## MATERIAL FOR THE TASK
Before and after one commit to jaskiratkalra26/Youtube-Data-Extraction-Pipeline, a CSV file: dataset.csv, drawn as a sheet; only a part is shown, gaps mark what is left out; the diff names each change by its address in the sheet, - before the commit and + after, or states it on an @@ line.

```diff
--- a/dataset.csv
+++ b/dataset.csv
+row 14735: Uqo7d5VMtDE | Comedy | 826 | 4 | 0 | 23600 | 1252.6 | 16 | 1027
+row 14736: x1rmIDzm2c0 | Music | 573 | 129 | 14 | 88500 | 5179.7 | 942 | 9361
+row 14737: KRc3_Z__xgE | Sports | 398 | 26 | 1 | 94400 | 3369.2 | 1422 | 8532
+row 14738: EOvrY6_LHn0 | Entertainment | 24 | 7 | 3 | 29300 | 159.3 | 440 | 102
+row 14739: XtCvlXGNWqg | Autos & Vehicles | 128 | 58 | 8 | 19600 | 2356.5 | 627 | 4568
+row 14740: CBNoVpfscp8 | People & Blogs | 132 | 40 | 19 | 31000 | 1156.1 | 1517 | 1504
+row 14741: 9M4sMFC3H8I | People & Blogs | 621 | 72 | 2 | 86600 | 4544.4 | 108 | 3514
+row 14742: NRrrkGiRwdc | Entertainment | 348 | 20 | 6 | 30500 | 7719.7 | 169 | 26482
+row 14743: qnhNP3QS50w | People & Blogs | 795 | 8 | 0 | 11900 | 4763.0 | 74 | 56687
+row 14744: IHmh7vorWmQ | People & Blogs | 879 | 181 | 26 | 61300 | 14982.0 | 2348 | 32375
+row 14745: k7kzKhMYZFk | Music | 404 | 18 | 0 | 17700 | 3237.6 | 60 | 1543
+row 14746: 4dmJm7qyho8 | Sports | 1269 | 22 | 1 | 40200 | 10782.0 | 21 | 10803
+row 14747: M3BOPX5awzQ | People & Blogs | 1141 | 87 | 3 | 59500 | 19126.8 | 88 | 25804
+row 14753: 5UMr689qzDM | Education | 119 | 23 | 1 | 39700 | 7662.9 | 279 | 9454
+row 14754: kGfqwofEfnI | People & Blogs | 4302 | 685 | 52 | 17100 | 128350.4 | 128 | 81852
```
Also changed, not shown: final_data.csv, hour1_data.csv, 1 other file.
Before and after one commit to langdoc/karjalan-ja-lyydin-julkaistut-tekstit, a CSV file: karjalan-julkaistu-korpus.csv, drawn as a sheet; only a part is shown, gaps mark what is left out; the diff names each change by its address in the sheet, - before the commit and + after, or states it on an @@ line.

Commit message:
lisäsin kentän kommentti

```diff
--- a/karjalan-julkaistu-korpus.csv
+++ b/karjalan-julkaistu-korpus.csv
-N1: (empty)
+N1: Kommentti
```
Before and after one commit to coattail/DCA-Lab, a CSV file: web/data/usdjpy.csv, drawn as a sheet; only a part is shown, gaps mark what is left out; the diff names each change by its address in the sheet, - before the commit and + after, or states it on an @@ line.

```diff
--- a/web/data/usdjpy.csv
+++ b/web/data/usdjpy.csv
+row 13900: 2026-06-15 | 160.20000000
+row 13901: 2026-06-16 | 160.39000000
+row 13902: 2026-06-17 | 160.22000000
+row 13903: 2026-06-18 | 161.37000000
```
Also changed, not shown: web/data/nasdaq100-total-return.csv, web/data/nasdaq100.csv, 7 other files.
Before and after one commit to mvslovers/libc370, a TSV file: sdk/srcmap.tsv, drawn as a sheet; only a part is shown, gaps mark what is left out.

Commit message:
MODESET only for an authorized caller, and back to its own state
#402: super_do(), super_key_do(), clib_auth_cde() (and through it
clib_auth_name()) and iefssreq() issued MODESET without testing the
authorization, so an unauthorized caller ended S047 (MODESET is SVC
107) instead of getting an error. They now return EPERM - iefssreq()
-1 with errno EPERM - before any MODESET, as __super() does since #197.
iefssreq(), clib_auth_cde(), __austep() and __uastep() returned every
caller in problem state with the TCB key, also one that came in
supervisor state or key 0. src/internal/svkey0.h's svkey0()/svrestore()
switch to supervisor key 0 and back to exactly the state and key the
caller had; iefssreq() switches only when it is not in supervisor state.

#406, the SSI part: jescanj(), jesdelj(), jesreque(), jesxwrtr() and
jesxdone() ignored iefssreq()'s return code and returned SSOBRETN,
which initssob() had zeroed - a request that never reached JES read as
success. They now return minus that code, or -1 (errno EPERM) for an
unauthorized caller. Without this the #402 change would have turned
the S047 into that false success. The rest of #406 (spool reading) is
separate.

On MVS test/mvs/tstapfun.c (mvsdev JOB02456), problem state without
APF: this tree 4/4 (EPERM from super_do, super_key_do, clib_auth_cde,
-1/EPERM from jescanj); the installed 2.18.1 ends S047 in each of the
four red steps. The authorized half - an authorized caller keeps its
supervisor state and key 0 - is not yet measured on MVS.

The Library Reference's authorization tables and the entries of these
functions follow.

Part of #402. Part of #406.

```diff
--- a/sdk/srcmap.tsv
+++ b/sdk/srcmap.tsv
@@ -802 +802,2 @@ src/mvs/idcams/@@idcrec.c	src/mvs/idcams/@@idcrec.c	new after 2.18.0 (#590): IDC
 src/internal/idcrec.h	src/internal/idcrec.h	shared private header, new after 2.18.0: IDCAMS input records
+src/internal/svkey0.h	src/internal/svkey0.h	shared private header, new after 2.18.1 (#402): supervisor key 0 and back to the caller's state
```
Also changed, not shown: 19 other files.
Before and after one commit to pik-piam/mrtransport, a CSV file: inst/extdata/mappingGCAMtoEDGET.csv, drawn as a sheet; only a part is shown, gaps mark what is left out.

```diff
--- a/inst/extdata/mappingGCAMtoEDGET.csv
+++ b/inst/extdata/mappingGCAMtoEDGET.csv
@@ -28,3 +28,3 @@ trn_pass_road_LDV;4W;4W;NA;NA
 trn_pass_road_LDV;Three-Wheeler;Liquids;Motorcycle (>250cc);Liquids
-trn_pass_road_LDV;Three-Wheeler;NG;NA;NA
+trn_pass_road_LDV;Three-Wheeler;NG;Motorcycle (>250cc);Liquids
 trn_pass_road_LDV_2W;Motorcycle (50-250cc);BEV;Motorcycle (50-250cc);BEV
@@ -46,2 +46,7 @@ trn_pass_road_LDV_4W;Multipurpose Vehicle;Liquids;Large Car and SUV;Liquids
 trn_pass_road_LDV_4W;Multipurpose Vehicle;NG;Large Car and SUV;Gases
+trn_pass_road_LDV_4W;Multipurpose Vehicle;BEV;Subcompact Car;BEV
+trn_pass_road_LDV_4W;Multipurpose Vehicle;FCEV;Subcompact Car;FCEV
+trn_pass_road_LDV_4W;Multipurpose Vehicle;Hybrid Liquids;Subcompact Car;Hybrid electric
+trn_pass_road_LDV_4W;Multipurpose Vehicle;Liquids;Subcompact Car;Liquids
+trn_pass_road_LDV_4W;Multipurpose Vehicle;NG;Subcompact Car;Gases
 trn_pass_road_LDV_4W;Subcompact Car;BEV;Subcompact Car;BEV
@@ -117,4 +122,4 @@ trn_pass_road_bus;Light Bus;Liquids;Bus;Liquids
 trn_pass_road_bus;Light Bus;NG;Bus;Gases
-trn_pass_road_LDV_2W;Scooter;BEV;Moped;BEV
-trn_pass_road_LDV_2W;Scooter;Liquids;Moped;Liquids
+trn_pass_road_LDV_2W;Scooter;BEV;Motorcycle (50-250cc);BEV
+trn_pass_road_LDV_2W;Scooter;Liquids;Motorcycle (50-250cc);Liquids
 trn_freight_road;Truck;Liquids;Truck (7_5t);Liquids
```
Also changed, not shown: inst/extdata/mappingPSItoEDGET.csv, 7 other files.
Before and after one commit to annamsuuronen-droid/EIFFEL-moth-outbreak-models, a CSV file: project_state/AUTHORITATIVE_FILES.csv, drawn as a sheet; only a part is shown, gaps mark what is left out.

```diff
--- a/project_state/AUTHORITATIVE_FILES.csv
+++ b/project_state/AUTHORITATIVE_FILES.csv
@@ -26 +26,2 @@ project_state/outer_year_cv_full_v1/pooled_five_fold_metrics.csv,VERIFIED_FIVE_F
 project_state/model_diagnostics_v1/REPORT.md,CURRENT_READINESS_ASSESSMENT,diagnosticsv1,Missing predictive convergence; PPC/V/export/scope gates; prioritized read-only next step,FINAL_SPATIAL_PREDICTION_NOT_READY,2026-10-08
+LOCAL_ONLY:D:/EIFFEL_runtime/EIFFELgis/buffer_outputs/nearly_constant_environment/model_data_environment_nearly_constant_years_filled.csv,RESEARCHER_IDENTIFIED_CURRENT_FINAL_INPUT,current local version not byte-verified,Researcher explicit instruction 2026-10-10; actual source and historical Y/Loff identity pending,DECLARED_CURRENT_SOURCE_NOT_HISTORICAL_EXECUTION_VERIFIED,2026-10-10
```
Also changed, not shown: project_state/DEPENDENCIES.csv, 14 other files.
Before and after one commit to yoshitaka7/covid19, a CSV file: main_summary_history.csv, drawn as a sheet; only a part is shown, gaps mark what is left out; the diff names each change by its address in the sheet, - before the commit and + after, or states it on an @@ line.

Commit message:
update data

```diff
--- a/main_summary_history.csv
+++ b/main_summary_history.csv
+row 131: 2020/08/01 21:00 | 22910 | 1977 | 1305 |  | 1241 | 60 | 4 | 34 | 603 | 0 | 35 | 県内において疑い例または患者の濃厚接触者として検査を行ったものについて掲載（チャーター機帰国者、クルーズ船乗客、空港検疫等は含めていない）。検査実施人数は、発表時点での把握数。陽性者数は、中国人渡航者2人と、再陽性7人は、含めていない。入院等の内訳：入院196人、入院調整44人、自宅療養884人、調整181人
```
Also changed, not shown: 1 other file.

## WHAT THE EXERCISE ASKS
Pull every line with the word "Scooter" from the data.

## ANSWER BOX
-trn_pass_road_LDV_2W;Scooter;BEV;Moped;BEV
-trn_pass_road_LDV_2W;Scooter;Liquids;Moped;Liquids
+trn_pass_road_LDV_2W;Scooter;BEV;Motorcycle (50-250cc);BEV
+trn_pass_road_LDV_2W;Scooter;Liquids;Motorcycle (50-250cc);Liquids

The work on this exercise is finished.